Skip to main content

Putting On a Particle Play

August 18, 2023
an AI-generated artistic image showing swirling quantum particles on a circular stage lit by lights from above

Ions and photons team up to play paraparticles in a production powered by quantum simulation. (Credit: Midjourney/Genkina/JQI)

Listen to Putting On a Particle Play

Relatively Certain Podcast thumbnail

Relatively Certain Podcast

Hear the latest news about everything from quantum computers to astrophysics, all straight from scientists at the University of Maryland.

See all our episodes on Apple Podcasts

Back in the 1950s, theoretical physicists postulated that the kinds of particles we actually see in nature are just the tip of the iceberg. Many other types of particles with weird properties, which they termed paraparticles, were popping out of the math as theoretical possibilities. But as physicists discovered more about the fundamental particles seen in nature, they found no evidence for paraparticles.

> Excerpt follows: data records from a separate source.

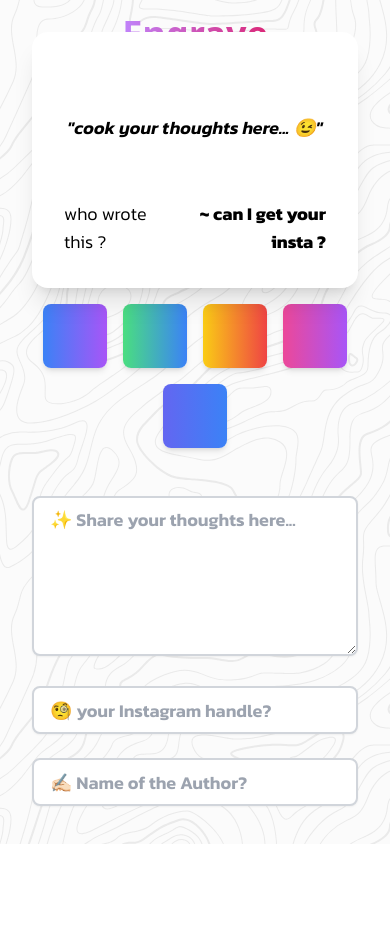
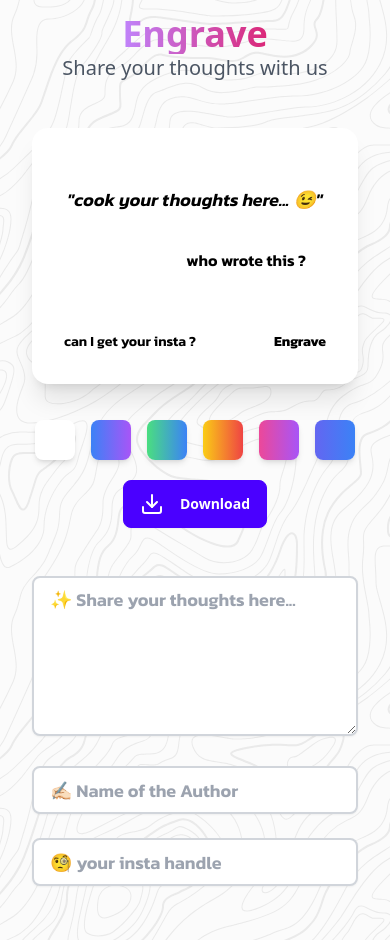
Before and after one commit to dextor-io/engrave.dextor.io, a React (Vite) app: page / in a window 390 px wide. Before the commit the page ends 844 px from the top, so only its background shows below. Built offline with nearby package versions, Linux system fonts and the light colour scheme.

Commit message:
responsive and button changes

```diff
--- a/src/App.jsx
+++ b/src/App.jsx
@@ -3,6 +3,7 @@ import Content from "./Content";
 import Result from "./Result";
 import ColorComponent from "./ColorComponent";
 import Heading from "./Heading";
+import ResultBtn from "./ResultBtn";
 
 function App() {
   const [inputData, setInputData] = useState({
@@ -42,7 +43,9 @@ function App() {
               selectedBackground={selectedBackground}
             />
             <ColorComponent onSelectBackground={setSelectedBackground} />
-            {/* Pass function to select background */}
+            <div className="mt-5 w-full flex items-center justify-center">
+              <ResultBtn aspectRatio="portrait" />
+            </div>
           </div>
         </div>
       </div>
--- a/src/ColorComponent.jsx
+++ b/src/ColorComponent.jsx
@@ -2,19 +2,20 @@ import React from "react";
 
 const ColorComponent = ({ onSelectBackground }) => {
   const gradients = [
-    "bg-gradient-to-r from-blue-500 to-purple-500",
-    "bg-gradient-to-r from-green-400 to-blue-500",
-    "bg-gradient-to-r from-yellow-400 to-red-500",
-    "bg-gradient-to-r from-pink-500 to-purple-500",
-    "bg-gradient-to-r from-indigo-500 to-blue-500",
+    "bg-white text-black",
+    "bg-gradient-to-r from-blue-500 to-purple-500 text-white",
+    "bg-gradient-to-r from-green-400 to-blue-500 text-white",
+    "bg-gradient-to-r from-yellow-400 to-red-500 text-white",
+    "bg-gradient-to-r from-pink-500 to-purple-500 text-white",
+    "bg-gradient-to-r from-indigo-500 to-blue-500 text-white",
   ];
 
   return (
-    <div className="flex flex-wrap gap-4 justify-center">
+    <div className="flex flex-wrap gap-4 justify-center mt-5">
       {gradients.map((gradient, index) => (
         <button
           key={index}
-          className={`w-16 h-16 rounded-lg shadow-md ${gradient}`}
+          className={`md:w-16 md:h-16 min-w-10 min-h-10 rounded-lg shadow-md ${gradient}`}
           onClick={() => onSelectBackground(gradient)}
           aria-label={`Select gradient ${index + 1}`}
         />
--- a/src/Content.jsx
+++ b/src/Content.jsx
@@ -19,7 +19,9 @@ const Content = ({ inputData, handleInputChange }) => {
         value={inputData.thoughts}
         onChange={handleTextareaChange}
         placeholder="✨ Share your thoughts here..."
-        rows="4" // You can adjust this value based on your design
+        rows={4}
+        cols={4}
+        maxlength="50"
       />
 
       {/* First input field */}
@@ -29,7 +31,7 @@ const Content = ({ inputData, handleInputChange }) => {
         name="author"
         value={inputData.author}
         onChange={handleInputChange}
-        placeholder="🧐 your Instagram handle?"
+        placeholder="✍🏻 Name of the Author"
       />
 
       {/* Second input field */}
@@ -39,7 +41,7 @@ const Content = ({ inputData, handleInputChange }) => {
         name="insta_handle"
         value={inputData.insta_handle}
         onChange={handleInputChange}
-        placeholder="✍🏻 Name of the Author?"
+        placeholder="🧐 your insta handle"
       />
     </section>
   );
--- a/src/Heading.jsx
+++ b/src/Heading.jsx
@@ -2,7 +2,7 @@ import React from "react";
 
 const Heading = () => {
   return (
-    <div className="absolute top-0 left-0 right-0 flex flex-col items-center justify-center h-24">
+    <div className="relative md:absolute top-0 left-0 right-0 flex flex-col items-center justify-center h-24 ">
       <h1 className="text-4xl sm:text-5xl lg:text-6xl font-bold text-transparent bg-clip-text bg-gradient-to-r from-purple-400 to-pink-600">
         Engrave
       </h1>
--- a/src/Result.jsx
+++ b/src/Result.jsx
@@ -10,8 +10,6 @@ const Result = ({ inputData, selectedBackground }) => {
   return (
     <div
       className="w-full lg:h-96 h-72 p-4 space-y-6 text-white relative"
-      onMouseEnter={() => setIsFocused(true)}
-      onMouseLeave={() => setIsFocused(false)}
       tabIndex="0"
     >
       <div
@@ -24,26 +22,21 @@ const Result = ({ inputData, selectedBackground }) => {
               "{inputData.thoughts || "cook your thoughts here... 😉"}"
             </p>
           </div>
+          <p className="kanit-semibold text-end pr-5">
+            {(inputData.author && `~ ${inputData.author}`) ||
+              "who wrote this ?"}
+          </p>
           <div className="flex justify-between items-end w-full">
-            <p className="kanit-light text-lg break-words whitespace-pre-wrap overflow-hidden text-start">
-              {inputData.author || "who wrote this ?"}
+            <p className="kanit-semibold md:text-lg text-sm  break-words whitespace-pre-wrap overflow-hidden text-start">
+              {`${inputData.insta_handle && `@${inputData.insta_handle}`}` ||
+                "can I get your insta ?"}
             </p>
-            <p className="kanit-bold text-lg break-words whitespace-pre-wrap overflow-hidden text-end">
-              ~ {inputData.insta_handle || "can I get your insta ?"}
+            <p className="kanit-bold md:text-lg text-sm  break-words whitespace-pre-wrap overflow-hidden text-end">
+              Engrave
             </p>
           </div>
         </div>
       </div>
-
-      {/* Button appears in the top-right corner */}
-      {isFocused && (
-        <div className="absolute top-4 right-10 z-10">
-          <ResultBtn
-            aspectRatio="portrait"
-            className={`${selectedBackground ? "text-white" : "text-black"}`}
-          />
-        </div>
-      )}
     </div>
   );
 };
--- a/src/ResultBtn.jsx
+++ b/src/ResultBtn.jsx
@@ -41,6 +41,10 @@ export default function ResultBtn({ aspectRatio, className }) {
   };
 
   return (
+    <button
+      className="btn btn-primary w-fit text-white flex items-center justify-end"
+      onClick={handleDownload}
+    >
       <svg
         xmlns="http://www.w3.org/2000/svg"
         width="24"
@@ -51,12 +55,13 @@ export default function ResultBtn({ aspectRatio, className }) {
         strokeWidth="2"
         strokeLinecap="round"
         strokeLinejoin="round"
-      className={`${className} cursor-pointer`}
-      onClick={handleDownload}
+        className={`mr-2 flex`}
       >
         <path d="M21 15v4a2 2 0 0 1-2 2H5a2 2 0 0 1-2-2v-4"></path>
         <polyline points="7 10 12 15 17 10"></polyline>
         <line x1="12" y1="15" x2="12" y2="3"></line>
       </svg>
+      Download
+    </button>
   );
 }
```
Also changed, not shown: 1 other file (tests, documents, lock files or other folders). Lines whose indentation alone changed are shown as unchanged.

In 2016 Cinthia Alderete, then a graduate student in theoretical physics, discovered a way to simulate paraparticles in which ions and light come together to put on a paraparticle play. To direct this dramatic reenactment, Alderete made the switch from theory to experiment and moved from Mexico to the United States, collaborating with the group of Norbert Linke, a member of the NSF Quantum Leap Challenge Institute for Robust Quantum Simulation and a former Fellow of the Joint Quantum Institute. Together, they brought to life an obscure theoretical curiosity from the past.

We mentioned several papers in the episode. Alderete, Linke and their collaborators have posted two papers to the arXiv preprint server titled "Experimental realization of para-particle oscillators" and "Para-particle oscillator simulations on a trapped ion quantum computer." The older paper quoted in the story, which complained about the disagreeableness of paraparticles, is "Quantum Mechanics of Paraparticles."

This episode of Relatively Certain was produced by Dina Genkina, Chris Cesare, and Emily Edwards. Music featured in this episode includes Picturebook by Dave Depper, Blue Lolo by Fignomo, and Couch Potato by Kathrin Klimek. Relatively Certain is a production of the Joint Quantum Institute, a research partnership between the University of Maryland and the National Institute of Standards and Technology, and you can find it on iTunes and Google Play.



  • Profile photo of Robert Linke

    Norbert Linke

    Adjunct Assistant Professor